- [What to produce]: How many lines in this data contain the string "frontend"? Reply with the number only.

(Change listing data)
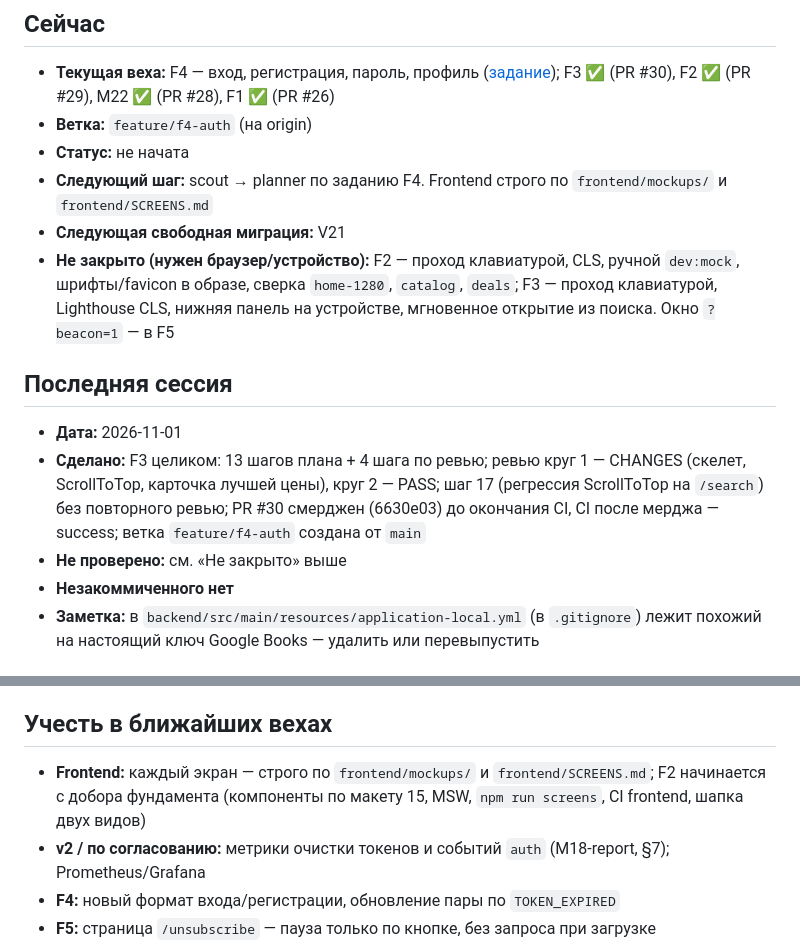
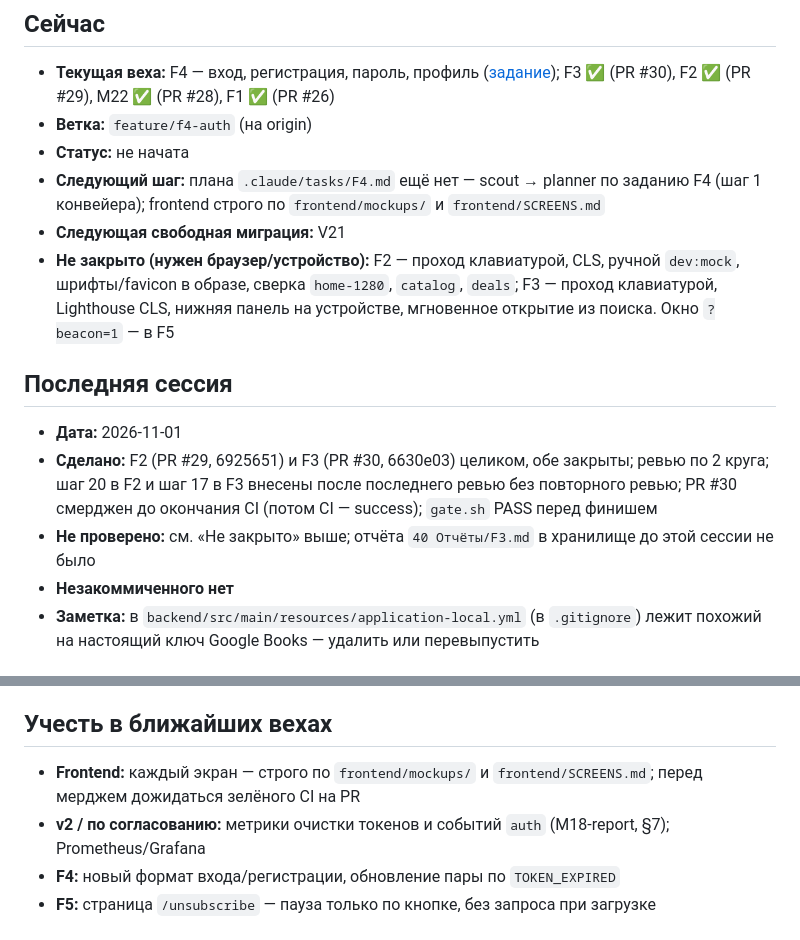
Before and after one commit to nurbolatdev/book-price-aggregator, a Markdown page: docs/PROGRESS.md, 2 parts joined by grey strips. GitHub-like rendering.

Commit message:
docs: update progress

```diff
--- a/docs/PROGRESS.md
+++ b/docs/PROGRESS.md
@@ -6,14 +6,14 @@
 - **Текущая веха:** F4 — вход, регистрация, пароль, профиль ([задание](frontend/F4-auth-profile.md)); F3 ✅ (PR #30), F2 ✅ (PR #29), M22 ✅ (PR #28), F1 ✅ (PR #26)
 - **Ветка:** `feature/f4-auth` (на origin)
 - **Статус:** не начата
-- **Следующий шаг:** scout → planner по заданию F4. Frontend строго по `frontend/mockups/` и `frontend/SCREENS.md`
+- **Следующий шаг:** плана `.claude/tasks/F4.md` ещё нет — scout → planner по заданию F4 (шаг 1 конвейера); frontend строго по `frontend/mockups/` и `frontend/SCREENS.md`
 - **Следующая свободная миграция:** V21
 - **Не закрыто (нужен браузер/устройство):** F2 — проход клавиатурой, CLS, ручной `dev:mock`, шрифты/favicon в образе, сверка `home-1280`, `catalog`, `deals`; F3 — проход клавиатурой, Lighthouse CLS, нижняя панель на устройстве, мгновенное открытие из поиска. Окно `?beacon=1` — в F5
 
 ## Последняя сессия
 - **Дата:** 2026-11-01
-- **Сделано:** F3 целиком: 13 шагов плана + 4 шага по ревью; ревью круг 1 — CHANGES (скелет, ScrollToTop, карточка лучшей цены), круг 2 — PASS; шаг 17 (регрессия ScrollToTop на `/search`) без повторного ревью; PR #30 смерджен (6630e03) до окончания CI, CI после мерджа — success; ветка `feature/f4-auth` создана от `main`
-- **Не проверено:** см. «Не закрыто» выше
+- **Сделано:** F2 (PR #29, 6925651) и F3 (PR #30, 6630e03) целиком, обе закрыты; ревью по 2 круга; шаг 20 в F2 и шаг 17 в F3 внесены после последнего ревью без повторного ревью; PR #30 смерджен до окончания CI (потом CI — success); `gate.sh` PASS перед финишем
+- **Не проверено:** см. «Не закрыто» выше; отчёта `40 Отчёты/F3.md` в хранилище до этой сессии не было
 - **Незакоммиченного нет**
 - **Заметка:** в `backend/src/main/resources/application-local.yml` (в `.gitignore`) лежит похожий на настоящий ключ Google Books — удалить или перевыпустить
 
@@ -23,7 +23,7 @@
 - Повторная публикация для писем подтверждения email и сброса пароля — нужна?
 
 ## Учесть в ближайших вехах
-- **Frontend:** каждый экран — строго по `frontend/mockups/` и `frontend/SCREENS.md`; F2 начинается с добора фундамента (компоненты по макету 15, MSW, `npm run screens`, CI frontend, шапка двух видов)
+- **Frontend:** каждый экран — строго по `frontend/mockups/` и `frontend/SCREENS.md`; перед мерджем дожидаться зелёного CI на PR
 - **v2 / по согласованию:** метрики очистки токенов и событий `auth` (M18-report, §7); Prometheus/Grafana
 - **F4:** новый формат входа/регистрации, обновление пары по `TOKEN_EXPIRED`
 - **F5:** страница `/unsubscribe` — пауза только по кнопке, без запроса при загрузке
```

- [Reply]: 5